----- TASK INPUT
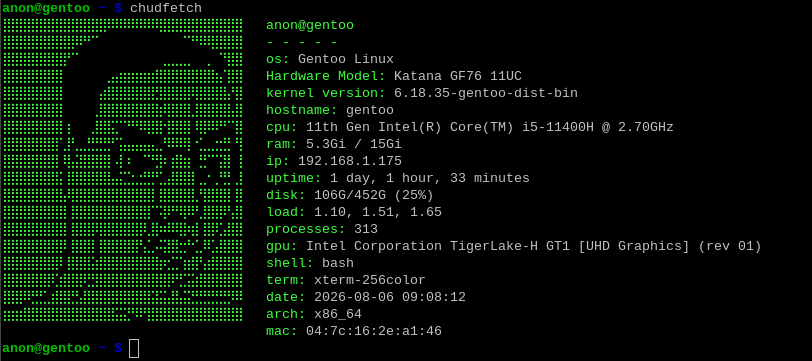
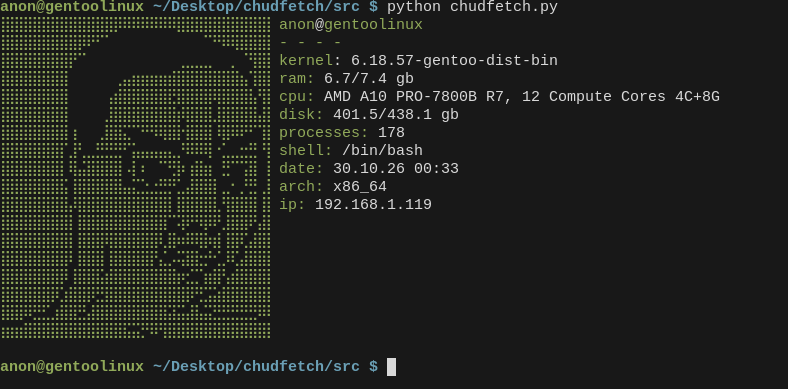
code is done, rewrite readme

Changed region(s): [[0.0, 0.0, 0.9442, 1.0]]

diff --git a/src/chudfetch.py b/src/chudfetch.py
@@ -1,3 +1,4 @@
+#!/usr/bin/env python3
 import psutil
 import os 
 import platform
@@ -5,7 +6,6 @@ import socket
 import subprocess
 import shutil
 import getpass
-import socket
 from datetime import datetime
 
 # hell yea i rewrite this shit in python

diff --git a/README.md b/README.md
@@ -1,10 +1,67 @@
 # chudfetch
-chudfetch is a CLI util like fastfetch but cooler
 ![chudfetch](images/chudfetch.png)
+
+## requirements
+
+- **linux-based operating system**
+- **python 3.6+**
+- **psutil**
+- **utf-8 terminal**
+- **git**
+
+runtime data sources:
+
+| field | source |
+|---|---|
+| user | `getpass.getuser()` |
+| hostname | `platform.node()` |
+| kernel | `platform.release()` |
+| cpu | `platform.processor()` |
+| ram | `psutil.virtual_memory()` |
+| disk | `shutil.disk_usage("/")` |
+| processes | `len(psutil.pids())` |
+| shell | `$SHELL` |
+| arch | `platform.machine()` |
+| ip | UDP socket to `8.8.8.8:80` |
+| date | `datetime.now()` |
 
 ## installation
 
- IN DEV NOW, REWRITE FROM CPP TO PYTHON, NOT A VAILABLE PROJECT YET
+### 1. get the code
+
+```bash
+git clone https://github.com/Efesint/chudfetch.git
+cd chudfetch
+```
+
+### 2. install psutil
+
+```bash
+# debian
+sudo apt install python3-psutil
+
+# arch / manjaro
+sudo pacman -S python-psutil
+```
+
+or with pip:
+
+```bash
+python3 -m pip install --user psutil
+```
+
+### 3. install the script into `~/.local/bin`
+
+```bash
+mkdir -p ~/.local/bin
+install -m 755 src/chudfetch.py ~/.local/bin/chudfetch
+```
+
+### 4. run it
+
+```bash
+chudfetch
+```
 
 # DISCLAIMER / TERMS OF USE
----------
• WHAT IS EXPECTED: Report all lines of the data that include the word "socket".

• EXPECTED ANSWER:
@@ -5,7 +6,6 @@ import socket
-import socket
+| ip | UDP socket to `8.8.8.8:80` |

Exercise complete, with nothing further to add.